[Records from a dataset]

----

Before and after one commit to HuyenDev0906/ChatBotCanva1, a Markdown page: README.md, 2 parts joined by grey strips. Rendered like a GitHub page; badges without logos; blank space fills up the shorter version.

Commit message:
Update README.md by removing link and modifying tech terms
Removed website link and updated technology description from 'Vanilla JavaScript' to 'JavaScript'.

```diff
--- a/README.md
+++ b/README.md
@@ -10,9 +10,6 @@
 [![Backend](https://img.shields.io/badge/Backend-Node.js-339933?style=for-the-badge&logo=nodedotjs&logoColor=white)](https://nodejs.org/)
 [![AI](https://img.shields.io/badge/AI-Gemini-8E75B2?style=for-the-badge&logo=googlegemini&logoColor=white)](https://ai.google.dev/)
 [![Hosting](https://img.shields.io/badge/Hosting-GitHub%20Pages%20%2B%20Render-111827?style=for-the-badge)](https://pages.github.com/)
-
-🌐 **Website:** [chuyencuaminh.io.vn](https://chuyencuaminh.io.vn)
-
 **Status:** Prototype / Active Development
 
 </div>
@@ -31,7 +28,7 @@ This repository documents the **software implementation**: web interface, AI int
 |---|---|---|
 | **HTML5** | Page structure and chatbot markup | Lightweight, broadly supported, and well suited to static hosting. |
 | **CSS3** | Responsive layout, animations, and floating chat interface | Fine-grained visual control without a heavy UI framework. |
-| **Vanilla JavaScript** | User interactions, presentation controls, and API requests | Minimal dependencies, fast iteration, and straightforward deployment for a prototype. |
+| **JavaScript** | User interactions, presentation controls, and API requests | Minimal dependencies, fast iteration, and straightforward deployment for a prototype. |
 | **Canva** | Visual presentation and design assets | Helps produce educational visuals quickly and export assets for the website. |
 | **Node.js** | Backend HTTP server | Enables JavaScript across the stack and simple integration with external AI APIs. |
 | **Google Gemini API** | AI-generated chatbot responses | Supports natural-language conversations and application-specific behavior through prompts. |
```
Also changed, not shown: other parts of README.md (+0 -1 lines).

----

Pick out each line above that includes "Backend" and show it.

#### Answer below:
 [![Backend](https://img.shields.io/badge/Backend-Node.js-339933?style=for-the-badge&logo=nodedotjs&logoColor=white)](https://nodejs.org/)
 | **Node.js** | Backend HTTP server | Enables JavaScript across the stack and simple integration with external AI APIs. |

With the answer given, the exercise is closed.